Dataset content —
Start of Block

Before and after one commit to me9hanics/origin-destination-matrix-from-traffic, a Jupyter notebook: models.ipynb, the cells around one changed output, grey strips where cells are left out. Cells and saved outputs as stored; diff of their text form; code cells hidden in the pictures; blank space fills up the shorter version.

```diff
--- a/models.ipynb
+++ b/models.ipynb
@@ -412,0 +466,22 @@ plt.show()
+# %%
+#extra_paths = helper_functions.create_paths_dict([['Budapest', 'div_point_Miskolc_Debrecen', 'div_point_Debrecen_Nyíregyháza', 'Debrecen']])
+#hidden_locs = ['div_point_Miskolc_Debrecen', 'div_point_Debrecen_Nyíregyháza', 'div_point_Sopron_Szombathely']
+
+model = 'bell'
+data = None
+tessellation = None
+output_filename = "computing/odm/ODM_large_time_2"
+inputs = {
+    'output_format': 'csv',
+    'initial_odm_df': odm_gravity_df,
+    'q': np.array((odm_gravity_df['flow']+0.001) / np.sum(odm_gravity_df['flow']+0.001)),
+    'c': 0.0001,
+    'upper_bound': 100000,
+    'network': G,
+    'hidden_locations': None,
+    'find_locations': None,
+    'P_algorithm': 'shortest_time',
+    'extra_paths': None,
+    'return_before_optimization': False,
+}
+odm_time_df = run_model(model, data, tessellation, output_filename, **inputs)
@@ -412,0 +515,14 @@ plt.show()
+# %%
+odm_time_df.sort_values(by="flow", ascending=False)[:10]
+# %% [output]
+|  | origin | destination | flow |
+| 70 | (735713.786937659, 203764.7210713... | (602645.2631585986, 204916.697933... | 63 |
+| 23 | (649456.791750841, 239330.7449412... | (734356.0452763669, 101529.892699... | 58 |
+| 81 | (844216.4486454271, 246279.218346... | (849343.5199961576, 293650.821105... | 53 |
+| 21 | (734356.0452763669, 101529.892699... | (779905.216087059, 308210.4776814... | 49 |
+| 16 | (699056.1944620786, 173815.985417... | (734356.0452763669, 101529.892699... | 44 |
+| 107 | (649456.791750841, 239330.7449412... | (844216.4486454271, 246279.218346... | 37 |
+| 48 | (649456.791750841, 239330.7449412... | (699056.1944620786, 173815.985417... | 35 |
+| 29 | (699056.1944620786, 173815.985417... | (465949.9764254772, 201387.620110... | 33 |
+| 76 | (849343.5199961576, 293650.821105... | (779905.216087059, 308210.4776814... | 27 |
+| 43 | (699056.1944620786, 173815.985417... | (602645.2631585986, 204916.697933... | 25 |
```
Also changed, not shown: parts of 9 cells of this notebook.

End of Block

Your task —
Across the listing above, in how many lines does the string "models" occur? Give the number only.

Exercise result —
3